Recently, the solubility of two drug derivatives of anthranilic acid (the mefenamic acid, MEF, and meclofenamic acid sodium salt, MASS) in three solvents—water, ethanol and 1-octanol—were investigated by us [17,18]. MEF is an anthranilic and indole acetic-type acid. It is a poorly soluble pharmaceutical, 0.17 × 10−4 mmol·dm−3 at T = 298.15 K [19] or 0.87 × 10−4 mmol·dm−3 at T = 298.15 K and pH between 3 and 6 [20]. An interesting analysis was provided for the solubility of MEF in water at T = 298.15 K influenced by the different excipients [20,21]. In conclusion it was stated that the mefanamic acid forms anionic dimers and trimers and excipients increase the solubility.
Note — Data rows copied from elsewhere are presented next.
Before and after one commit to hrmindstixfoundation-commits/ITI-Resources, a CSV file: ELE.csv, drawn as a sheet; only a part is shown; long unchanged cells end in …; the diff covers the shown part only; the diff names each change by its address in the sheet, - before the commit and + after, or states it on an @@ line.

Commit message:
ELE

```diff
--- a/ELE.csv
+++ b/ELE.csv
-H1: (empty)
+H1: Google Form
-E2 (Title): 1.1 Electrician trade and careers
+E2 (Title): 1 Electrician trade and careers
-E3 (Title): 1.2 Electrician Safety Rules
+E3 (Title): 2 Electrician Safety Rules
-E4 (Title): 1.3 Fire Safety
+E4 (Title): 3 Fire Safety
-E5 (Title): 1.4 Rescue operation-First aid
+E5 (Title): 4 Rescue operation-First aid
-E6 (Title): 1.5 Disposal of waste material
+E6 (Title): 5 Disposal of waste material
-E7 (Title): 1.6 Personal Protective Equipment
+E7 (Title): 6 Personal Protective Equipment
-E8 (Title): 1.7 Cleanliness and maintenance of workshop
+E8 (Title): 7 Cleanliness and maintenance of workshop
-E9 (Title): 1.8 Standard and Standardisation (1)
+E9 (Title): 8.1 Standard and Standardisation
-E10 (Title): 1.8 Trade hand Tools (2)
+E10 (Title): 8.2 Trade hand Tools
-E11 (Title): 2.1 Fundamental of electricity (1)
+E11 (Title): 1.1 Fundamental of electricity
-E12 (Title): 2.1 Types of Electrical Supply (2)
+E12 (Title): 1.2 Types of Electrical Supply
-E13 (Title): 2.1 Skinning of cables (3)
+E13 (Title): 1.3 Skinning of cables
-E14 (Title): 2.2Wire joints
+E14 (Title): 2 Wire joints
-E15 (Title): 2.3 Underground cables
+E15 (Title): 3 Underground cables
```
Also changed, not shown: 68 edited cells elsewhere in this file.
The solubility of MEF in ethanol and 1-octanol at T = 298.15 K and pH 7 was 36.9 mmol·dm−3 and 13.07 mmol·dm−3, respectively [17]. A crystal structure of the inclusion complex of β-CD with MEF has already been determined by a combination of high-resolution synchrotron powder-diffraction data and molecular-mechanics calculations [22].

The chosen drugs, and especially FLU have been used in the treatment of arthritis and other illnesses related to muscular-skeletal problems [23]. The influence of pH on the optical properties of FLU in nanosystems was recently developed [24]. The influence of cyclodextrin and surfactants on micellar systems in aqueous solutions and the fluorescence of mixtures were described [25]. The solubility of FLU in water at T = 298.15 K is 2.38 × 10−2 mmol·dm−3 [19].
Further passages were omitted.